-- Web interface edit records --
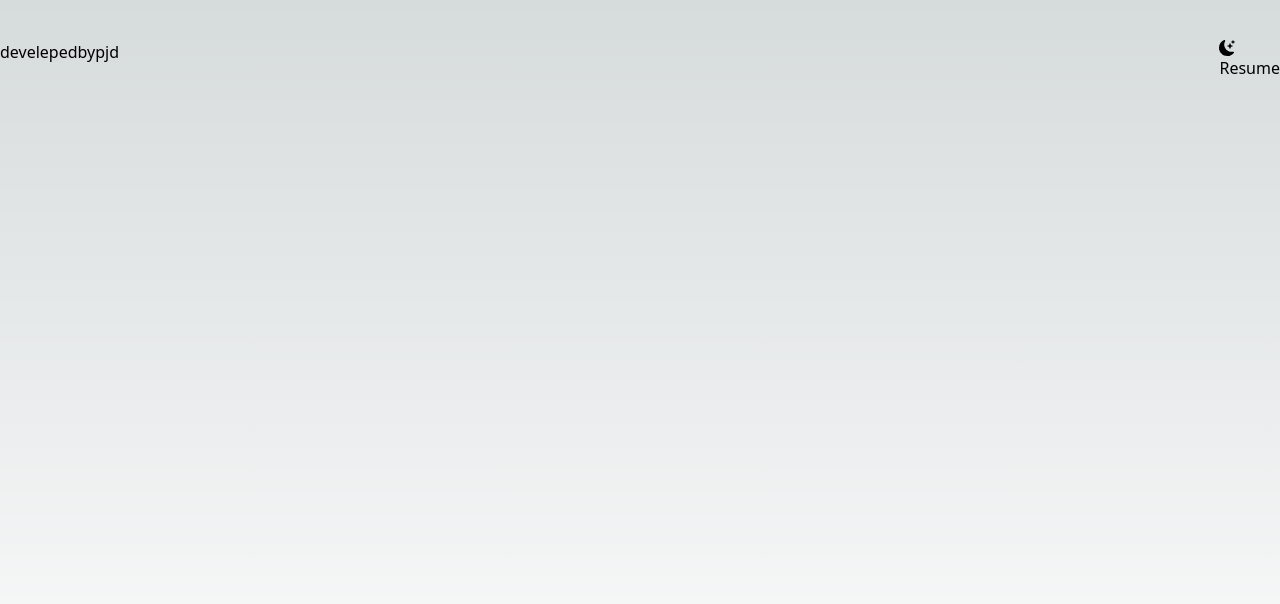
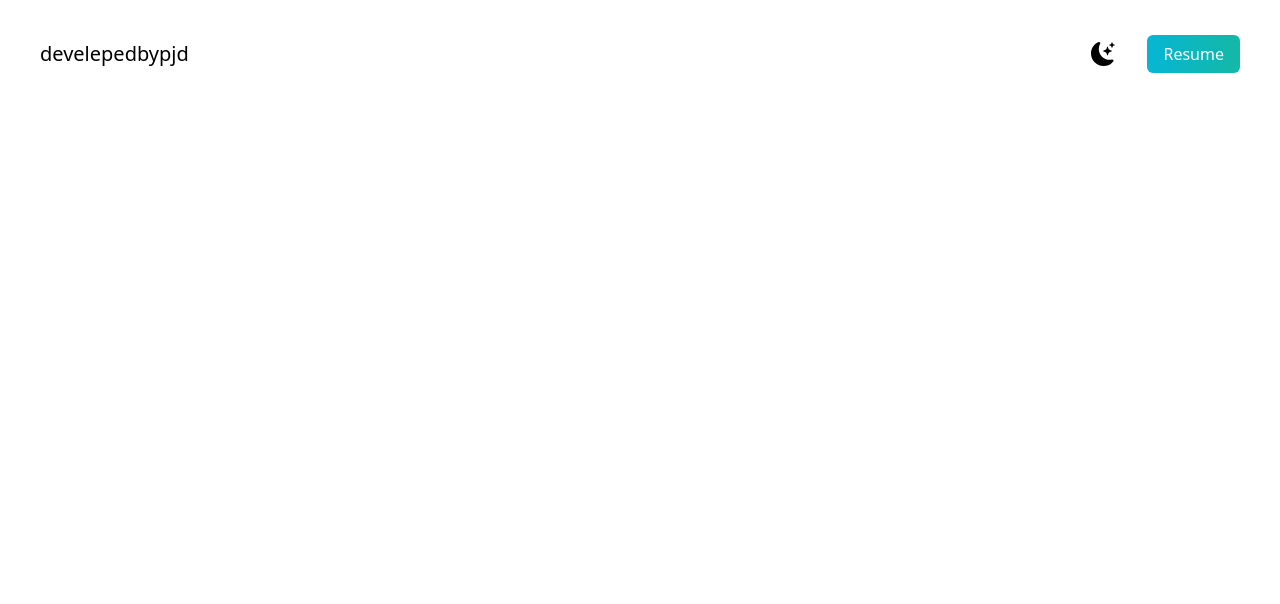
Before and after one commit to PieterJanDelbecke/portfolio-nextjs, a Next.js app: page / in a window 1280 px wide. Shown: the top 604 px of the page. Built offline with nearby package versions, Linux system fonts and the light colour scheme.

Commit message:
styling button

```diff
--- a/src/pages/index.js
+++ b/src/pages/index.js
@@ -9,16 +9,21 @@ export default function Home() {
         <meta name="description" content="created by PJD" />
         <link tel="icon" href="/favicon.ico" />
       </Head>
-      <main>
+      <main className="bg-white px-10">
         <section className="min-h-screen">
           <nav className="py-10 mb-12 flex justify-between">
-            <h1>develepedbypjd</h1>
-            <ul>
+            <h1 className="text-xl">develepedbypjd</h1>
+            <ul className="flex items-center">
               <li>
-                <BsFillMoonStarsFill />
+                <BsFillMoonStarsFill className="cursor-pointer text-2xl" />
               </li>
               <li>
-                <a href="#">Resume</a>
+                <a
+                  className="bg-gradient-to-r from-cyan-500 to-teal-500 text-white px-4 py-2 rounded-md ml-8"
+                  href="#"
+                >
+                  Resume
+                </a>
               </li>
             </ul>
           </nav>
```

-- EXERCISE INSTRUCTIONS --
Retype the records above exactly, pictures omitted.

-- RESPONSE AREA --
Before and after one commit to PieterJanDelbecke/portfolio-nextjs, a Next.js app: page / in a window 1280 px wide. Shown: the top 604 px of the page. Built offline with nearby package versions, Linux system fonts and the light colour scheme.

Commit message:
styling button

```diff
--- a/src/pages/index.js
+++ b/src/pages/index.js
@@ -9,16 +9,21 @@ export default function Home() {
         <meta name="description" content="created by PJD" />
         <link tel="icon" href="/favicon.ico" />
       </Head>
-      <main>
+      <main className="bg-white px-10">
         <section className="min-h-screen">
           <nav className="py-10 mb-12 flex justify-between">
-            <h1>develepedbypjd</h1>
-            <ul>
+            <h1 className="text-xl">develepedbypjd</h1>
+            <ul className="flex items-center">
               <li>
-                <BsFillMoonStarsFill />
+                <BsFillMoonStarsFill className="cursor-pointer text-2xl" />
               </li>
               <li>
-                <a href="#">Resume</a>
+                <a
+                  className="bg-gradient-to-r from-cyan-500 to-teal-500 text-white px-4 py-2 rounded-md ml-8"
+                  href="#"
+                >
+                  Resume
+                </a>
               </li>
             </ul>
           </nav>
```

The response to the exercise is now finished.